We have spoken a bit about the ransomware CryptoLocker in previous posts. The creators of the malware had an interesting “feature” – in case CryptoLocker is removed by either the user or the antivirus software, it sets the desktop background to an image which includes the URL of the current command and control server so that users can re-infect their machine (i.e. to pay the ransom).
Unfortunately this didn’t always work as planned, especially if the antivirus software removed CryptoLocker’s registry entries, with the new invocation of the malware simply encrypting the files again. The malware’s authors had promised to make a decryption tool available for their “customers” and indeed, it appears they have indeed come through.
Hosted as a tor hidden service (aka an .onion site) the web interface allows affected users to submit a sample of a file that CryptoLocker has encrypted, pay the ransom and receive a decryption tool. This in itself is not that interesting.
What is interesting is that one of CryptoLocker’s most prominent features was a countdown timer that gave the user a limited amount of time (72 hours) to pay the ransom lest “the server will destroy the key after the time specified in this window.”
The creators behind the software must have realized that this wasn’t such a great business model, considering some people may have called their bluff and assumed the data could be trivially recovered by a competent IT consultant. The net result would be people contacting the authors (and the malware authors have been very active indeed, trolling IT help forums for their “customers” and providing “advice” when required) quite desperate to get their data back despite the time period they were given for recovery being exhausted.

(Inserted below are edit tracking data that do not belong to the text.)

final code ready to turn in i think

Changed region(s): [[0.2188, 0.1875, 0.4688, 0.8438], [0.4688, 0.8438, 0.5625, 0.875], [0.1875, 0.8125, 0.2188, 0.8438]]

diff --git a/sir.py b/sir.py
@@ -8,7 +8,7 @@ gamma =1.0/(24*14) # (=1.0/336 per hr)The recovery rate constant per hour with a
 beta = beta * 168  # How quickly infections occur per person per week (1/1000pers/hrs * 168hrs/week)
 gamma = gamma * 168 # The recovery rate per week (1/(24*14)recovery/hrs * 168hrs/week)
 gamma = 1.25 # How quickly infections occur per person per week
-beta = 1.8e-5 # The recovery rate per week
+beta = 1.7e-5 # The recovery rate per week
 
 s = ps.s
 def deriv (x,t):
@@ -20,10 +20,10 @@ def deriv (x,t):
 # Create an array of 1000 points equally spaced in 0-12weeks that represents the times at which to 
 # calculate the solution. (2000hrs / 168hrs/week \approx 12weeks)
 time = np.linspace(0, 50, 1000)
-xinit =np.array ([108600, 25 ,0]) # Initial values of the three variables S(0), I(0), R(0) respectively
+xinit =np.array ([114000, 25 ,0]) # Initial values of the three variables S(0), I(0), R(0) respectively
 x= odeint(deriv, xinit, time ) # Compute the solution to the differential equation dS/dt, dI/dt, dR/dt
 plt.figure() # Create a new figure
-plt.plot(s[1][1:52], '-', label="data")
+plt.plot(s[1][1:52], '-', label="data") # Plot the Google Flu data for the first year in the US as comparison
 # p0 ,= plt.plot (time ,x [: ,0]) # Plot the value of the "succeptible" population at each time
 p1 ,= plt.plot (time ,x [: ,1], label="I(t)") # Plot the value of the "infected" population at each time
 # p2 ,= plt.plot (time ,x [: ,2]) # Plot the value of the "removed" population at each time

The whole claim by the malware that they would permanently delete the keys after just 72 hours seemed fishy from the beginning. After all, there is no logical reason as to why you would purge them.
The new decryption website now offers to retrieve keys that have gone past the deadline for the princely sum of 10 BTC (that’s almost $2,500 at the time of writing). The original ransom demand was a comparatively paltry 2 BTC.